The Yahoo! User Interface Library has some pretty effects, and compound controls for business type applications (calendars and so on). Personally, I prefer having a sensible date field like the one in DabbleDB, which accepts any unambiguous format and doesn't require clicking on, but with an option for a calendar as a sidebar.

Dojo and the future of the open web sort of want to standardize the api of the abstraction layer.

I looked at the OpenLaszlo platform a year and a half ago, and it seemed then and now to not quite be ready. It's a VM and interpreter for an XML language for constructing UIs. Currently, the interpreter is based on the Flash runtime. As a concept, it's interesting, but the execution was very slow on the corporate desktops of my previous employer, and the actual XML language loses many of the advantages of using a traditional XML pipeline such as separation of content, execution logic and presentation. The guy giving the demo apologized for the designer of the box model having been a MFC programmer who didn't know XML, which should be enough for anyone to be put off the product.

Hijax: Progressive Enhancement with Ajax was a solid presentation on enhancing a web application with Ajax, maintaining accessibility in a continuous integration style.
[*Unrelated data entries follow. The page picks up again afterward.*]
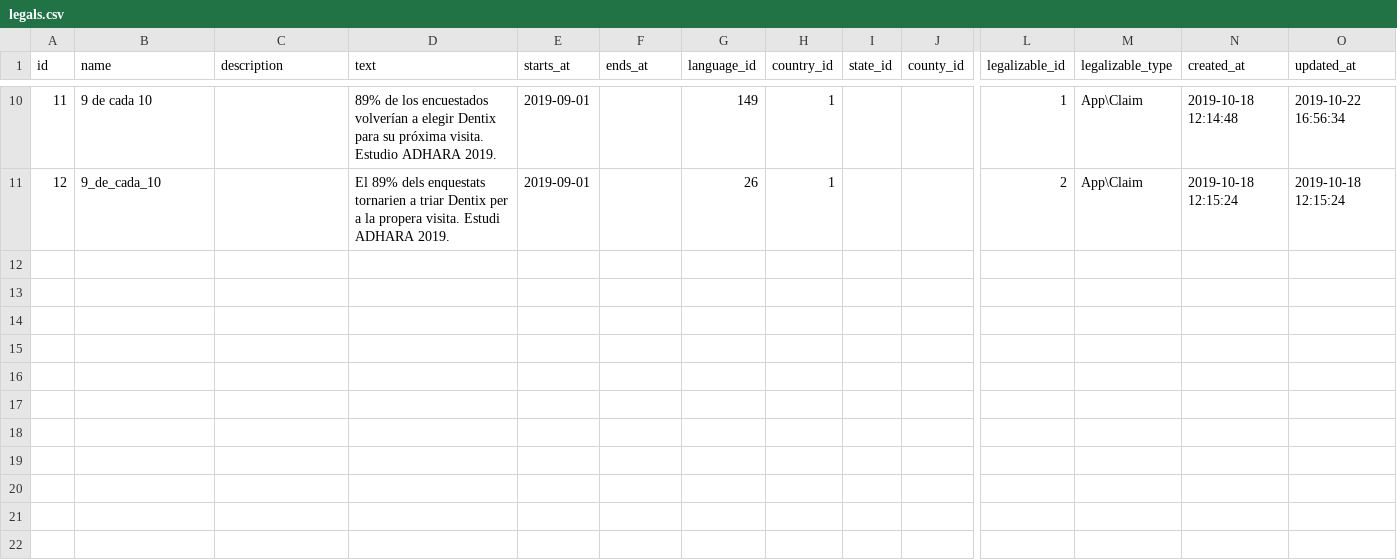
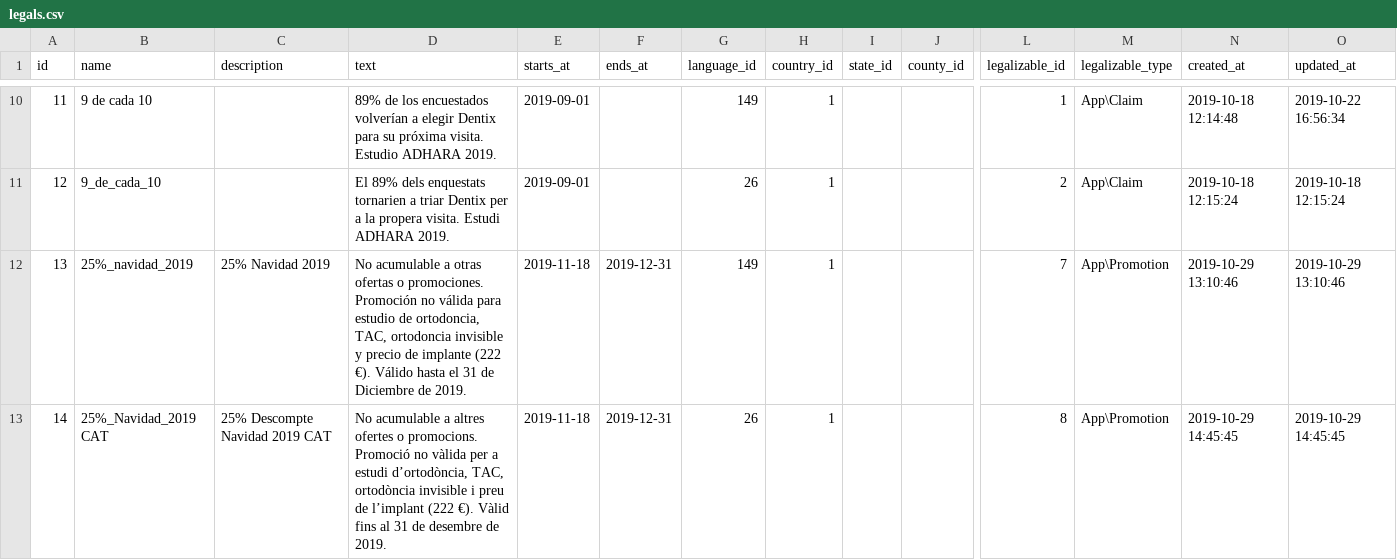
Before and after one commit to storagekid/miDentix, a CSV file: database/seeds/csvs/legals.csv, drawn as a sheet; only a part is shown, gaps mark what is left out; rows hold the shown columns only; the diff names each change by its address in the sheet, - before the commit and + after, or states it on an @@ line.

```diff
--- a/database/seeds/csvs/legals.csv
+++ b/database/seeds/csvs/legals.csv
+row 12: 13 | 25%_navidad_2019 | 25% Navidad 2019 | No acumulable a otras ofertas o promociones. Promoción no válida para estudio de ortodoncia, TAC, ortodoncia invisible y precio de implante (222 €). Válido hasta el 31 de Diciembre de 2019. | 2019-11-18 | 2019-12-31 | 149 | 1 |  |  | 7 | App\Promotion | 2019-10-29 13:10:46 | 2019-10-29 13:10:46
+row 13: 14 | 25%_Navidad_2019 CAT | 25% Descompte Navidad 2019 CAT | No acumulable a altres ofertes o promocions. Promoció no vàlida per a estudi d’ortodòncia, TAC, ortodòncia invisible i preu de l’implant (222 €). Vàlid fins al 31 de desembre de 2019. | 2019-11-18 | 2019-12-31 | 26 | 1 |  |  | 8 | App\Promotion | 2019-10-29 14:45:45 | 2019-10-29 14:45:45
```
Also changed, not shown: database/seeds/csvs/clinic_poster_distributions.csv, database/seeds/csvs/clinic_poster_priorities.csv, 21 other files.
Read the full paper if you're building anything on the web.

Developing Enterprise Applications with Ajax and XUL was closer to home - an intranet tool for a single client company - but the actual applications could be made by Dentrassi*. Soooo much grey, bad field alignment, no context, very Windows 95 VB.

Web 2.0 with Adobe Flex and Ajax seemed to involve installing a rather quantity of Adobe's software on your server, so sort of lost my interest. Filtered off my radar for the next couple of years.

As a bit of a language freak, I was looking forward to Combining E4X and AJAX, but Kurt Cagle's flight was too much delayed for him to give his talk. Instead, someone made an impromptu demo of some web-based IM clients, which were competently done but not particularly involving. But good on them for stepping in at the last moment.

AjaX with a Capital X! was an introduction to the BackBase framework. This is a framework using XML to define UI and data bindings. It was interesting, but was not quite what it says on the tin - putting method calls into XML syntax does not make procedural code magically declarative. Which is a pity, as the example introduced as 'you have to stop using declarative bindings when you need conditionals' could have been written in one line of XSTL2 (without conditionals, which are orthogonal to declarative/imperitive), rather than the several lines that the not-quite-declarative binding used. But they least know that they should be getting closer to pure functional code for anything they can, it's just a question of getting the right idioms out there into practice.

Unfortunately, having caught a bit of a cold, I went to bed early and didn't see anything of Amsterdam that evening.

More XTech days later.


*H2G2: The servants of the Vogons, excellent chefs, but who make tasteless food as they hate their masters.